Commentary. Without Bernie Sanders, it will be difficult for the Democratic Party to win the votes of the white working class in America’s Rust Belt. Certainly Michael Bloomberg won’t convince them.

Now who will fight for American workers?

The problem Clinton strategist must face is how to pilfer from Trump at least a portion of the white working class of the Rust Belt and how to contend for a slice of the independent voters. Not an easy task, not so much because of the character of a candidate like Clinton, who is struggling to assert herself and make her way, but for features tied to her personality, her history, her choices, her liabilities (real or imagined) and probably also with open or shrouded forms of misogyny.

There is another issue, perhaps more important. There is a fundamental problem for the Democratic Party, which makes it difficult to challenge someone like Trump. It can be synthesized in the participation of another New York tycoon, Michael Bloomberg, ten times richer than Trump, at the convention in Philadelphia. A presence far from random on the Wells Fargo stage in Philadelphia.

According to Lee Drutman, quoted by the conservative commentator Reihan Salam on Slate, the Democrats have replaced the Republicans as the party of the most affluent Americans. The researcher of the think tank New America says that back in 2012, Barack Obama won a share of voters in the income bracket above $220,000 higher of that obtained by Mitt Romney, and it was the first time since 1964 that the top 4 percent of the income scale supported a Democrat more than a Republican.

Now, just for this fact reducing the Democrats to the party of Bloombourgeoisie, as Salam claims, is an oversimplification, but it is an image that gives an account of a political force, however well perceived, rightly or wrongly, by the electorate opposing New York and liberals, which was considered as focused on their rights to building a society at least a little more fair, as was in the original DNA of Roosevelt’s party.

Is it paradoxical that a billionaire like Trump can be the champion of the interests of the impoverished middle class? It is, but it’s true.

And this is the reason the candidacy of Sanders would have a logical sense in today’s environment, effectively countering Trump’s claim to represent workers and families in crisis areas of the country, and at the same time dragging young voters and voters who have been absent at the polls for a long time. The polls gave him a wide lead over The Donald, more than Clinton’s.

It didn’t happen. In fact, now it’s mainly up to Sanders to start the Herculean task of fighting for the votes of workers in high-risk territory — swing states, particularly in the Rust Belt.

His role will be even more crucial than Obama’s. Obviously the outgoing president was the star of the convention.

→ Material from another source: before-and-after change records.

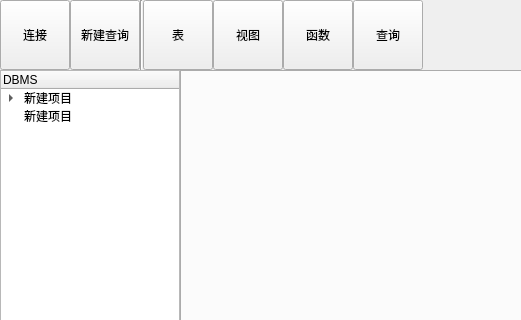
Before: the Qt Designer form mainwindow.ui in xhy2539/DBMS-Qt, drawn with Qt 5; both pictures show x 0 to 521 and y 0 to 320 of the 892 by 496 pixel window.
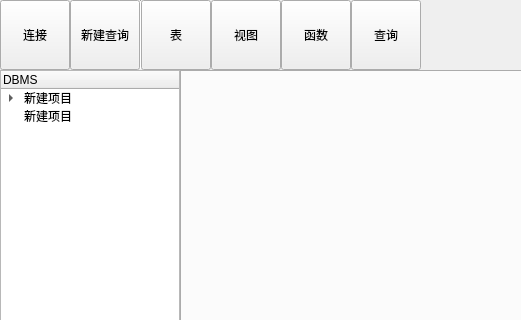
After: the same form once the commit is applied.

Patch:
```diff
--- a/mainwindow.ui
+++ b/mainwindow.ui
@@ -26,7 +26,7 @@
    <string notr="true"/>
   </property>
   <widget class="QWidget" name="centralwidget">
-   <layout class="QVBoxLayout" name="verticalLayout" stretch="1,9">
+   <layout class="QVBoxLayout" name="verticalLayout" stretch="0,0">
     <property name="spacing">
      <number>0</number>
     </property>
@@ -100,21 +100,21 @@
       <item>
        <widget class="Line" name="line">
         <property name="sizePolicy">
-         <sizepolicy hsizetype="Preferred" vsizetype="Expanding">
+         <sizepolicy hsizetype="Fixed" vsizetype="Fixed">
           <horstretch>0</horstretch>
-          <verstretch>0</verstretch>
+          <verstretch>70</verstretch>
          </sizepolicy>
         </property>
         <property name="minimumSize">
          <size>
-          <width>3</width>
-          <height>0</height>
+          <width>1</width>
+          <height>70</height>
          </size>
         </property>
         <property name="maximumSize">
          <size>
-          <width>3</width>
-          <height>16777215</height>
+          <width>1</width>
+          <height>70</height>
          </size>
         </property>
         <property name="orientation">
```
Left out of the diff: 25 changed lines with no effect on the pictures.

Obviously he will lend a hand to Hillary in the campaign, along with Bill, Joe Biden, vice presidential nominee Tim Kaine, the leaders of the party and the show biz celebrities.

But there is also the risk that a too close link to Obama offers to his opponents — and Trump has already used it — the argument that a possible election of Clinton would be a third Obama term. This accusation, combined with the argument she is not going to be elected as an individual but as a couple with Bill, is a blatant form of the lowest rank of misogyny. But, as we learned during the primaries, it is a line of attack that works, not only among conservative voters, but also in electoral areas on the opposite side.

Beyond the criticism and poison, Clinton, with her inaugural speech, is facing a difficult test, after which the specific profile of her candidacy must be obvious and clear, especially in the field of international policy. It is the most difficult part of her much-anticipated inaugural speech. Her reputation as a “hawk” continues to create mistrust among voters and progressive activists. For some, that is their main objection to voting for her.

The fact is that she faces an isolationist and non-interventionist opponent. Regardless of the calculations that dictated his position, and however much he will really keep his promises if he is elected, it seems secondary to a good number of voters of both parties. In certain democratic electoral areas, it could be a good reason to stay home on Nov. 8, if Clinton does not give the answers that these voters expect.